Yes.

I'd guess that anything that works in the affirmative also works in the interrogative. Well, 99% of the time, anyway.
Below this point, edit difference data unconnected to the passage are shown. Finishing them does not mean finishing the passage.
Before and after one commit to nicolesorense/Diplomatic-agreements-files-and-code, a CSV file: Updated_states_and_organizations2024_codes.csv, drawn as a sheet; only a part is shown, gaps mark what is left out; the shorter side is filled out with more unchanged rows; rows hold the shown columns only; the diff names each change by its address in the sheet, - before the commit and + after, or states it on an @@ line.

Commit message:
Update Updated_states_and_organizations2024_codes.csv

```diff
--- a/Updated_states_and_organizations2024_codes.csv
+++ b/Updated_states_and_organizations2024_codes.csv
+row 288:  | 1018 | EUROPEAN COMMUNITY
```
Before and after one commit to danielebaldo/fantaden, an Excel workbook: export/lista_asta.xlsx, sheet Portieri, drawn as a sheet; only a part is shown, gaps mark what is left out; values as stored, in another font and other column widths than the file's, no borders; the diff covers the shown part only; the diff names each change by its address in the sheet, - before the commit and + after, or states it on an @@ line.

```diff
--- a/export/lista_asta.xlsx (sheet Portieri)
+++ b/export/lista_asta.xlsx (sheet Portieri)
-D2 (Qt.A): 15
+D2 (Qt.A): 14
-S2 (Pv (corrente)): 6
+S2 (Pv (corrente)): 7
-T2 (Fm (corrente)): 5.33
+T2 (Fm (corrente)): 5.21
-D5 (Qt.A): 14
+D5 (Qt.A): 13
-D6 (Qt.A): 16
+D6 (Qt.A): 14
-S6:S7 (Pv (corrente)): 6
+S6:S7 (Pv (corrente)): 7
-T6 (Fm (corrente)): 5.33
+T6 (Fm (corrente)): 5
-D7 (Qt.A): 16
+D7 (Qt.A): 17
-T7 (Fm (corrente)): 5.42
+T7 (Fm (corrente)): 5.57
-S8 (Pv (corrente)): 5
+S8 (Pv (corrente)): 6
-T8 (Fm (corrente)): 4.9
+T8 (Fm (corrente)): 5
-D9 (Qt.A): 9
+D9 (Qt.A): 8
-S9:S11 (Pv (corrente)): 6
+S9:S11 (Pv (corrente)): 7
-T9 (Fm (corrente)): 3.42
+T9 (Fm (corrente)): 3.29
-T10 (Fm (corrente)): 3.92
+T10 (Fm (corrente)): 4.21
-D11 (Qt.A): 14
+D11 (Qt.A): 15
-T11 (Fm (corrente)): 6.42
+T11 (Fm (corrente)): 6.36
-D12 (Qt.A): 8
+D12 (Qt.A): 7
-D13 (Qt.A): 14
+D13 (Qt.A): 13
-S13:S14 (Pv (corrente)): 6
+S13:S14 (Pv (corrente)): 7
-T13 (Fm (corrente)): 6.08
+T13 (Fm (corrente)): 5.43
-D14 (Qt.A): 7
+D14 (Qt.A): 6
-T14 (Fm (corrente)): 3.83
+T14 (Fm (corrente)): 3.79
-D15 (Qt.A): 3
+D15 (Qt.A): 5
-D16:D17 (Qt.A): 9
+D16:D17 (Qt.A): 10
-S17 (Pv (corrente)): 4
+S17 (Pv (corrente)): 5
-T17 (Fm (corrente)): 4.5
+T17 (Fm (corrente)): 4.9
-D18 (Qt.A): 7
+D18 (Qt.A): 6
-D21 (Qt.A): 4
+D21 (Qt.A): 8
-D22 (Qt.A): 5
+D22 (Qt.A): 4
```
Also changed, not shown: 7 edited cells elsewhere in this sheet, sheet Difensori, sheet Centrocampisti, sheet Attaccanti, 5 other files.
After all, this is English, so there's bound to be an exception or two here and there.

CJ